Go to the Globe and Mail homepage

Jump to main navigationJump to main content

Fifteen-year old Connor McDavid in action with the Erie Otters against the Niagara Ice Dogs in Ancaster, Ontario on Aug. 31, 2012. McDavid, who had two assists in his team's 3-2 win, was drafted #1 overall by Erie in the 2012 draft and has been granted Exceptional Player status by the NHL to be eligible for the 2012 OHL Priority Selection. (Peter Power/The Globe and Mail)
Fifteen-year old Connor McDavid in action with the Erie Otters against the Niagara Ice Dogs in Ancaster, Ontario on Aug. 31, 2012. McDavid, who had two assists in his team's 3-2 win, was drafted #1 overall by Erie in the 2012 draft and has been granted Exceptional Player status by the NHL to be eligible for the 2012 OHL Priority Selection. (Peter Power/The Globe and Mail)

World U-17 hockey

Prospect Connor McDavid hits international stage Add to ...

The youngster widely considered Canada’s best hockey prospect since Sidney Crosby didn’t get his wish to play in the world junior championship.
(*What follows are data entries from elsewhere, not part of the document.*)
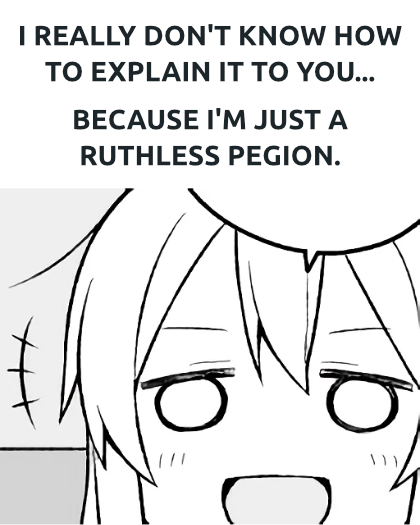
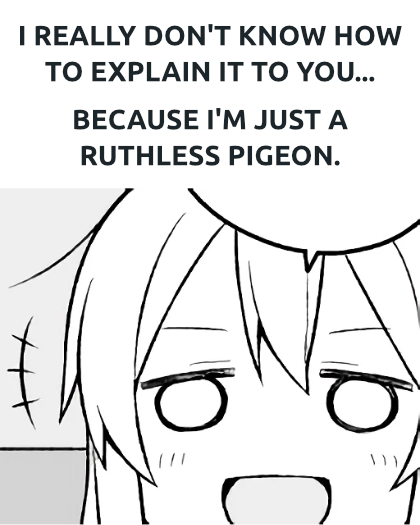
...And yet another typo.

Changed region(s): [[0.5881, 0.2743, 0.8048, 0.3352], [0.1857, 0.2743, 0.4952, 0.3048], [0.5262, 0.2743, 0.5571, 0.3048]]

diff --git a/README.md b/README.md
@@ -1,6 +1,6 @@
 # Mihari & Mahiro Themes
 
-**WARNING: THIS IS JUST A PREVIEW VERSION, COLORS COULD CHANGE IN THE FUTURE**
+**THIS IS JUST A PREVIEW VERSION, COLORS COULD CHANGE IN THE FUTURE**
 
 Mihari and Mahiro are dark and light VSCode themes. Both themes fearture a
 medium contrast and friendly colors. Borders of UI elements are by default
@@ -54,4 +54,4 @@ The names of these themes come from the manga _Onī-chan wa Oshimai! (Don't be a
 
 More info on this manga at [Wikipedia (Chinese)](https://zh.wikipedia.org/wiki/%E5%88%AB%E5%BD%93%E6%AC%A7%E5%B0%BC%E9%85%B1%E4%BA%86%EF%BC%81), [Wikipedia (Japanese)](https://ja.wikipedia.org/wiki/%E3%81%8A%E5%85%84%E3%81%A1%E3%82%83%E3%82%93%E3%81%AF%E3%81%8A%E3%81%97%E3%81%BE%E3%81%84!), and [Pixiv](https://www.pixiv.net/user/159912/series/12).
 
-![](https://i.loli.net/2018/09/21/5ba4e08727893.png)
+![](https://i.loli.net/2018/09/21/5ba4e777931f6.png)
Instead, 15-year-old Connor McDavid of the Ontario Hockey League’s Erie Otters will be the star attraction at the world under-17 championship that begins Saturday in Victoriaville and Drummondville, Que.

More Related to this Story

The native of Newmarket, Ont., will help make talent-rich Team Ontario the favourite to claim gold at the 10-team tournament.

“He’s been Erie’s best forward all year and he’s fun to watch,” said Ontario coach Troy Smith, who also patrols behind the bench for the Kitchener Rangers. “Being 15, I’m sure he’ll be out to prove he belongs.”

McDavid won’t be eligible for the NHL draft until 2015, while most players will be in the class of 2014. But he has already gained international experience skating for the OHL against Russia in the Subway Series in November.

“There’s always hype in any sport, but this kid really lives up to it,” said Mark Edwards of Hockey Prospect, an independent scouting service. “He’s special, and he’s a great kid too.”

The under-17 tournament has five Canadian teams – the Atlantic, Quebec, Ontario, West and Pacific – as well as national squads from the United States, Russia, Sweden, Finland and Slovakia. Russia won last year in Windsor, Ont.

Ontario will be seeking a fourth gold medal in six years and ninth overall. Quebec, the West, the U.S. and Russia have each won three times, while Finland won once, in 1990.

The OHL has only three times ever granted “exceptional status,” which allows a player to play major junior hockey a year early at 15. Two of them will play for Ontario – defenceman Aaron Ekblad, who was the league’s first overall draft pick of 2011 by the Barrie Colts, and McDavid, who went first to Erie this year.

Ontario will have four players from the Kingston Frontenacs, and Smith said two of them, Sam Bennett and Spencer Watson, will start the tournament as McDavid’s linemates. McDavid and Bennett played minor hockey together.

He said Ekblad will also be key as the lone returning player from last year’s tournament.

Smith will be at his fourth under-17 world event, second as head coach. He said the challenges are to gel quickly as a team, avoid injuries and to get some breaks.

Quebec will play host to the event for the first time since 1994 and will also be a contender with former NHL sniper Donald Audette as head coach and his son, 16-year-old Daniel Audette, as his star player.

Daniel Audette was selected first overall in the Quebec Major Junior Hockey League draft this year by the expansion Sherbrooke Phoenix, who have four players on the squad.

“They’re 16 years old but they’ve been playing a lot,” Donald Audette said. “They’re a step ahead of the ones who don’t play as much.”

As for coaching his son, Audette said: “He knows he’ll be treated like another kid. If he plays well, he’ll play more. We’re definitely looking forward to his offensive contributions. He wasn’t first overall for nothing. And he was there last year and is the only one with experience at that level.”

Team Quebec has three players from the Victoriaville Tigres who will be skating on home ice, and Audette hopes crowd support will give his side extra legs.

“But I’m not trying to put more pressure on them because we’re in Quebec,” he said. “We’ll try to concentrate on doing our best as a team.”

 

Follow us on Twitter: @GlobeHockey

In the know

Most popular video »

Highlights

More from The Globe and Mail

Most Popular Stories